When I run a Heaven benchmark I initially ran it with all the bells and whistles you could expect from a gaming laptop. However, this did not work and I will stress that this laptop is not for gaming. I had to literally set everything to a minimum to get a playable frame rate from Heaven. Resolution was knocked down to 1080p, even though this is a 4K display, the quality was on low, there was no anti-aliasing, tessellation was turned off and so on and so forth. Granted the spec will probably get you through a game of League of Legends or Hearthstone with no issues, but don’t bank on Shadow of the Tomb Raider, although very playable at around 40fps at 1080p, looking any good. But to be fair, I wouldn’t consider this ultrabook if I was after something I could game on the go with. You’re going to be looking towards one of the Razer Blade laptops for that kind of thing.
Where I felt it did shine, was with its editing capabilities. To test its rendering times, I took a previous TechNuovo video review, the KEF LSX speakers. I filmed the entire thing in 4K and exported it using the YouTube 1080p preset that comes with Premiere Pro. The video is just under six minutes long, and it took 20 minutes and 23 seconds to render out.
One thing when it comes to its performance though is the fact that it’s quite loud when performing intensive tasks. Fans seem to whirl up in a big way. I couldn’t go as far as saying there’s any kind of coil whine, but it is certainly on par with some larger desktops rocking several case fans. If you’re in a quiet public library playing a game of Overwatch, people are going to know about it.
With a 75WHr battery life inside, you’re probably looking at around half a working day with heavy use. I’m talking video editing sessions or long Netflix binges. However, if you’re a word processor and web browsing type user, then you could probably stretch that to around six to seven hours.

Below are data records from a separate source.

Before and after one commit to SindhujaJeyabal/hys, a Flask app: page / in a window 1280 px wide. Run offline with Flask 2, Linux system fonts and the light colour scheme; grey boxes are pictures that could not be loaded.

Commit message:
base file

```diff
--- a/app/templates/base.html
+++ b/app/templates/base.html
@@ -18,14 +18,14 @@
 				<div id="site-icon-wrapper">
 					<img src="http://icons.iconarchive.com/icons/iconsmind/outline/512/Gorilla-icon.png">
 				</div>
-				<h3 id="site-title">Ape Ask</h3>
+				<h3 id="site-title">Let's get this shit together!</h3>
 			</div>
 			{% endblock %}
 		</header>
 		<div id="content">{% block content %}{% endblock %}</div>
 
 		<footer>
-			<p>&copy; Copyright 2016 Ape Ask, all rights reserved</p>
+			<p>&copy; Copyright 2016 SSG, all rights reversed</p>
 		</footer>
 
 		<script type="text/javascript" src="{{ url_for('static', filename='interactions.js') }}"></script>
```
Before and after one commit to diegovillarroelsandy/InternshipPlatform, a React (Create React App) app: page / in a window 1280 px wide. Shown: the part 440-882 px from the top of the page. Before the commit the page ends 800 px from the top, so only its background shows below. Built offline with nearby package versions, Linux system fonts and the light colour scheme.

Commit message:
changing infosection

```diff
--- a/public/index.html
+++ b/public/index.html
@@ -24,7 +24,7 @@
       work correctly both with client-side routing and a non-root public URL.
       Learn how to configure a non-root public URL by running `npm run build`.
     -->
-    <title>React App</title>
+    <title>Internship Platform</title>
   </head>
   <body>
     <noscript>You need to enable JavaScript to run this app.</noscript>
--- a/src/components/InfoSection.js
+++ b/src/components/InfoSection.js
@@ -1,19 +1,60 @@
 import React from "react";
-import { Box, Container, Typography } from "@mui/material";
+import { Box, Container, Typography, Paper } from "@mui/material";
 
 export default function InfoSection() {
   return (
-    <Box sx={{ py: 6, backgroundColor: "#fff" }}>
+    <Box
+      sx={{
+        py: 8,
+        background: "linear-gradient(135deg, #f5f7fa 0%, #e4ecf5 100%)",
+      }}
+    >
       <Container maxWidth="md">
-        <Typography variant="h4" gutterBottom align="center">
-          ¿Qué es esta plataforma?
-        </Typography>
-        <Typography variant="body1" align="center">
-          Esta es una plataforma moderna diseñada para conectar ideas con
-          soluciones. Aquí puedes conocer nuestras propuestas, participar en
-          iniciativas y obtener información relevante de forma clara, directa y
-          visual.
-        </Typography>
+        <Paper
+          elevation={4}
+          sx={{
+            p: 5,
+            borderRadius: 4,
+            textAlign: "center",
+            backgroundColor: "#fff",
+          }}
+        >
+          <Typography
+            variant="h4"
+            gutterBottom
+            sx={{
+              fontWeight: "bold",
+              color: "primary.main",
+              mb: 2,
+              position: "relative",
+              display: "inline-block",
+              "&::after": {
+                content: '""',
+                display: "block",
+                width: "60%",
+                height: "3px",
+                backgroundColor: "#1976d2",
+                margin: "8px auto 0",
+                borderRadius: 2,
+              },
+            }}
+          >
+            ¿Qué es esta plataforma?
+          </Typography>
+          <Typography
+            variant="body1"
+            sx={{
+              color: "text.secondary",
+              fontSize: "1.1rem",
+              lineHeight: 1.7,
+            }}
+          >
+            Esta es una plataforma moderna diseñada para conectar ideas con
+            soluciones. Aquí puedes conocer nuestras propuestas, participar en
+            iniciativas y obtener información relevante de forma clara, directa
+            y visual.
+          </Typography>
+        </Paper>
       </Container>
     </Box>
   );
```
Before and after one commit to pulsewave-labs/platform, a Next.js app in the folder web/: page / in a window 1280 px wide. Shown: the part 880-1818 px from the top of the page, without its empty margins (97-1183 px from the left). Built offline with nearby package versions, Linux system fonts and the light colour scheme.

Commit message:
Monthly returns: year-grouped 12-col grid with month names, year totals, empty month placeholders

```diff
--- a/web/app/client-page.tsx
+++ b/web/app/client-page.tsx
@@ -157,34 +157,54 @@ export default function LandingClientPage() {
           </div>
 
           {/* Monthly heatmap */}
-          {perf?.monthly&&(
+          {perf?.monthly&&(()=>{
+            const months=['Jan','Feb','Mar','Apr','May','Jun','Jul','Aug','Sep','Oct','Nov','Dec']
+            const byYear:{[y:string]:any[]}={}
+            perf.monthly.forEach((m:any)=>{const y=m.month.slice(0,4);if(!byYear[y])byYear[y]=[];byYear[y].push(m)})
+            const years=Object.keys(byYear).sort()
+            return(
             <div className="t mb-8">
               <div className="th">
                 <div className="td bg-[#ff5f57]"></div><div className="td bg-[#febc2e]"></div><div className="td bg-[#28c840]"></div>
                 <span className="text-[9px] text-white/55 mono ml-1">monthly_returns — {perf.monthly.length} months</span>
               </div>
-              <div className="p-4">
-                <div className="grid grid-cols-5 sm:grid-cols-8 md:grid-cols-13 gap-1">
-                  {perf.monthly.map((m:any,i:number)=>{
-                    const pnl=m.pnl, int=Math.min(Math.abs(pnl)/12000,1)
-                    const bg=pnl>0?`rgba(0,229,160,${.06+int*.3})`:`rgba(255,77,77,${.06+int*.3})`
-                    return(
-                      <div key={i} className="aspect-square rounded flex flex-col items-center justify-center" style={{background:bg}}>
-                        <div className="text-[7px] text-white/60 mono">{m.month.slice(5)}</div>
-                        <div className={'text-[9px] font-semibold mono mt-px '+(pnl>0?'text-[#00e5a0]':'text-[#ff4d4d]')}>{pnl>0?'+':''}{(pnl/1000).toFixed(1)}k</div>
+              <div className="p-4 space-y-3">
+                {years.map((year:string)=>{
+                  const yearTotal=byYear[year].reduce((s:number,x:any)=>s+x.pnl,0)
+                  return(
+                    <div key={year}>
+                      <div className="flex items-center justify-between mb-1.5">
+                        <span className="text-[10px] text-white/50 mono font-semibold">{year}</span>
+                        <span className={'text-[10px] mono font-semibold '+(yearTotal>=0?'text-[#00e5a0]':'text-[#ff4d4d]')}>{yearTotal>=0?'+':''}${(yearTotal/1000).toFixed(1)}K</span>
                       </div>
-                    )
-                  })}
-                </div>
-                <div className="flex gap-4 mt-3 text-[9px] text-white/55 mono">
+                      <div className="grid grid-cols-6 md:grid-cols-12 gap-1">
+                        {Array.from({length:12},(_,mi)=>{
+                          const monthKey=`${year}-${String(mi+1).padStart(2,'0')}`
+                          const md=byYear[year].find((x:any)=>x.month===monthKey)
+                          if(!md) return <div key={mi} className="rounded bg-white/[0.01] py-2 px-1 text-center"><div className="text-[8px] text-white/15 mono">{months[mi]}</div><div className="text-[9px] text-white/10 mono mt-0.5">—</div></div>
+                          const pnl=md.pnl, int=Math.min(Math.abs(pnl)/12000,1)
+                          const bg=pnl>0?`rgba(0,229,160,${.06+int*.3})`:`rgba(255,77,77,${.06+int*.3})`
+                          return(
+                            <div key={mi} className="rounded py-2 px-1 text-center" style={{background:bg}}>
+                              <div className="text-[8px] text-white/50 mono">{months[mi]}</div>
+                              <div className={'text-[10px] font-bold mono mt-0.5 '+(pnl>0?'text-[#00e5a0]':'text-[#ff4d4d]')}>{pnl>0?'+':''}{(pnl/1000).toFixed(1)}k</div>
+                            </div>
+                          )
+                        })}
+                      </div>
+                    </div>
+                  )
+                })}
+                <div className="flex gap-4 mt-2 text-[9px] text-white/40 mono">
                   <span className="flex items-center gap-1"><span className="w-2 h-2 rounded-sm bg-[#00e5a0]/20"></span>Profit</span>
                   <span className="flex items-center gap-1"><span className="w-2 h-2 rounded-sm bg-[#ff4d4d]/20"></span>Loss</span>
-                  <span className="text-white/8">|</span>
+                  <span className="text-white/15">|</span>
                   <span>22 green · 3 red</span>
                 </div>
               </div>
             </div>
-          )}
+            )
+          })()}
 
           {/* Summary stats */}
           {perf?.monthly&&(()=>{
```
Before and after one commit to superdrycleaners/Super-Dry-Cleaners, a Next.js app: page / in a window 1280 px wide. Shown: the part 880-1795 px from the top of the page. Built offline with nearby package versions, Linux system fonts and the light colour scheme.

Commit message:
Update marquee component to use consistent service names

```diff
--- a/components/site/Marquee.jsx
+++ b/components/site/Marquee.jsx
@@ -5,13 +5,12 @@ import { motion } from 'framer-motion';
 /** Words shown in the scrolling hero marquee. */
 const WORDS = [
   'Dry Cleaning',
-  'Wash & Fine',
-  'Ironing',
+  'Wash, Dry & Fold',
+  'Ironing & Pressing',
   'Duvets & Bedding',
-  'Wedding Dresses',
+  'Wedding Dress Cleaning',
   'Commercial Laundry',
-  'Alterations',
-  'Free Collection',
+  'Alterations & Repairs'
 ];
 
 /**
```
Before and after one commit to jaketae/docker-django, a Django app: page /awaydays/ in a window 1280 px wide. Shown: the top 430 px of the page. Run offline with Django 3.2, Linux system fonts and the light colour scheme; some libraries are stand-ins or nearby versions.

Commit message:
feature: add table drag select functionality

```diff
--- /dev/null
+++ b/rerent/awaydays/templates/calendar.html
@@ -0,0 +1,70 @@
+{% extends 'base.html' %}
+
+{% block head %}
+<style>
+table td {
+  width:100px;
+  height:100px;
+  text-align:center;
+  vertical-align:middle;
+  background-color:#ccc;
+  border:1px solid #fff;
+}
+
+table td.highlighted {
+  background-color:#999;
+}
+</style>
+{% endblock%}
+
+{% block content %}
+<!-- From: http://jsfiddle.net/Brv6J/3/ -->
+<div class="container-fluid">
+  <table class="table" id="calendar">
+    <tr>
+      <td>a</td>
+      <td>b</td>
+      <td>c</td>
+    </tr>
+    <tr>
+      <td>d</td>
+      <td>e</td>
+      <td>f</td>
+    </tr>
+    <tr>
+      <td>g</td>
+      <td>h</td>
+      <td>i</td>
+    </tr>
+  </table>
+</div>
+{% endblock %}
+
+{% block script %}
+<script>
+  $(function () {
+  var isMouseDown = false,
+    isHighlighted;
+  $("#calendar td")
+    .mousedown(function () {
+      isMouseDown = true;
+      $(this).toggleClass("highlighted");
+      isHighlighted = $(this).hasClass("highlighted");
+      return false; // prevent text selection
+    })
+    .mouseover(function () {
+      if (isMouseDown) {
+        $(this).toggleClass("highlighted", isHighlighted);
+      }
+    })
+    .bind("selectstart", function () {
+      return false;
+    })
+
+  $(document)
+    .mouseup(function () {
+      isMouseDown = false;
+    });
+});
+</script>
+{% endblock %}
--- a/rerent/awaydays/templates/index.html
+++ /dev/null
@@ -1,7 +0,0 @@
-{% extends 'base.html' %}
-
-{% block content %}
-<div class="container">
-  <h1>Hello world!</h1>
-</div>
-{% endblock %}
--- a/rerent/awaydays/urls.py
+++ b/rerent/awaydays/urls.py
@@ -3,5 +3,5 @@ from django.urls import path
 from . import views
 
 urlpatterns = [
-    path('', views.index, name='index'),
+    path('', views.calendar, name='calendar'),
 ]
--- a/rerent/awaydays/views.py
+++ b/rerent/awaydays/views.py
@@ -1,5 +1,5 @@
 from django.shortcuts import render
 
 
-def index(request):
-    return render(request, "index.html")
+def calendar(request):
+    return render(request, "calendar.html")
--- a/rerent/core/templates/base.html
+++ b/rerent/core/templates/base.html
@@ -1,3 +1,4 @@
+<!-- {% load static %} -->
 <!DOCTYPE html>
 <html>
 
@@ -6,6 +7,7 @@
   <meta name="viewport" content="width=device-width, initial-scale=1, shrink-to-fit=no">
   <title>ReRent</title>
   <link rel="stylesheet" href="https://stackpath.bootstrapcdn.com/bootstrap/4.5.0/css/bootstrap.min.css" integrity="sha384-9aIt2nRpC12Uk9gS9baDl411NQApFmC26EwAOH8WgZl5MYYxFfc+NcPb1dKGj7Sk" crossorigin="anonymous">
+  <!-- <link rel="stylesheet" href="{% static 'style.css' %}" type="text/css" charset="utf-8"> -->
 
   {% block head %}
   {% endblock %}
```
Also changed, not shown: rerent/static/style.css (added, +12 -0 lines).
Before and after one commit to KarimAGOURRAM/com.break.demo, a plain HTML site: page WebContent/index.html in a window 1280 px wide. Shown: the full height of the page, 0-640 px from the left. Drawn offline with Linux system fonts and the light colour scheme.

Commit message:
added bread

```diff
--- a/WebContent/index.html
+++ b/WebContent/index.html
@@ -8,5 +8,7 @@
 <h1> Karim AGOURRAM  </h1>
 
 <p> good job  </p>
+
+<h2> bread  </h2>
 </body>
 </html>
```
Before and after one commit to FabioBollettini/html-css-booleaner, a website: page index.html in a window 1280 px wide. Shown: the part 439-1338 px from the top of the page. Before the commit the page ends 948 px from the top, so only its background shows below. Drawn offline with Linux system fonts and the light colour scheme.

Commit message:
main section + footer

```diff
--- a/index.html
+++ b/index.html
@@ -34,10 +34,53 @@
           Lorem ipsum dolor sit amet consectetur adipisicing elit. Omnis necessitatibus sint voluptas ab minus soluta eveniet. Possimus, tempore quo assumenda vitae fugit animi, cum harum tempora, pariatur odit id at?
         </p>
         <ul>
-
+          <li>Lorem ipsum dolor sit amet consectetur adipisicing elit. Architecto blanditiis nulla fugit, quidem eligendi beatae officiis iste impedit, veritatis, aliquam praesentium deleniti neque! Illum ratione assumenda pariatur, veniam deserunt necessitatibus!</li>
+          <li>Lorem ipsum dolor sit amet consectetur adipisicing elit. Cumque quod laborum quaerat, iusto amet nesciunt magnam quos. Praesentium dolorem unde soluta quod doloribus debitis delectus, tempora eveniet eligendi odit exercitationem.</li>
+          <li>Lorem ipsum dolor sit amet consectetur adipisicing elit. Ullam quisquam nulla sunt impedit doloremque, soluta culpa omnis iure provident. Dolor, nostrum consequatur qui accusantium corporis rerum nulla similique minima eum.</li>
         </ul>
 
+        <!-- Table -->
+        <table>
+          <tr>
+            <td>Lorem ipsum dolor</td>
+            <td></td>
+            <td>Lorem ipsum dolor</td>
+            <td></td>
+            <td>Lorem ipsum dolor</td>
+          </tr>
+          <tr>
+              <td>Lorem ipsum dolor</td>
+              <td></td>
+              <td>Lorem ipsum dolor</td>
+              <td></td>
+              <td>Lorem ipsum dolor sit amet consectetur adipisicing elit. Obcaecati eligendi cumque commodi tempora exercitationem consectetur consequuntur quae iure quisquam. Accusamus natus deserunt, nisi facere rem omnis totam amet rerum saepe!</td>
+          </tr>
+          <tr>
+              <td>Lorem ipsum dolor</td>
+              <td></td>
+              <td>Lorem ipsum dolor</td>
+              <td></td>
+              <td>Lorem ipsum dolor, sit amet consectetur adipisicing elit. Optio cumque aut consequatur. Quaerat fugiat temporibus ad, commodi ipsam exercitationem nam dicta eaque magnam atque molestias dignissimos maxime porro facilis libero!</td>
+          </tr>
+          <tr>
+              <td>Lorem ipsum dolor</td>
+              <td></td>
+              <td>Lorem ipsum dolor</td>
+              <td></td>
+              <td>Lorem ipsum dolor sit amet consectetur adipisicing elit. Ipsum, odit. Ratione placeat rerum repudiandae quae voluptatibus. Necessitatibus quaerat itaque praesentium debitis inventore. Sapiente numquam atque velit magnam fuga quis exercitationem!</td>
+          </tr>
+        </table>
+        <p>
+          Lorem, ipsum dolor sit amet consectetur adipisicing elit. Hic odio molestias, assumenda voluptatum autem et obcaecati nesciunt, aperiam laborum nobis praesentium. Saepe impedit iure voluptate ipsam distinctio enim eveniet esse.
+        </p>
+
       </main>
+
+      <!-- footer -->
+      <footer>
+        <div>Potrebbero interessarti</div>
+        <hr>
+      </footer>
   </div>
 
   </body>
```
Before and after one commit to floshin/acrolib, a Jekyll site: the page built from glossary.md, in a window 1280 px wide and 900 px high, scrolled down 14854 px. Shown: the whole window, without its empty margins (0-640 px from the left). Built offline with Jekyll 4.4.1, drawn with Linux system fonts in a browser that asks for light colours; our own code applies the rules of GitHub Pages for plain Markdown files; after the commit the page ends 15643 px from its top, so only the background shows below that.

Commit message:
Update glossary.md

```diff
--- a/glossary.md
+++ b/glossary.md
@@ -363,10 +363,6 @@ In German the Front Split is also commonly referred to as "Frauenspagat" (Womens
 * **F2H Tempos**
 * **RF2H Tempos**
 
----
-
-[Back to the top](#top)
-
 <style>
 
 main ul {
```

Luckily enough the charger supplied is relatively small and light so carrying that in a pocket in your laptop bag shouldn’t be a problem at all.
Should you Buy?
The Dell XPS 15 9575 is a pretty solid all around laptop. It’s got great design, superb performance and if you’re a creative, it can run just about everything you could throw at it relatively well. However, the battery life is a little sub par so be prepared to carry a charger. If you’re more traditional and want to shy away from the 2-in-1 design, there is an original XPS model you can check out too. If you do require more information, then check out the Dell UK website.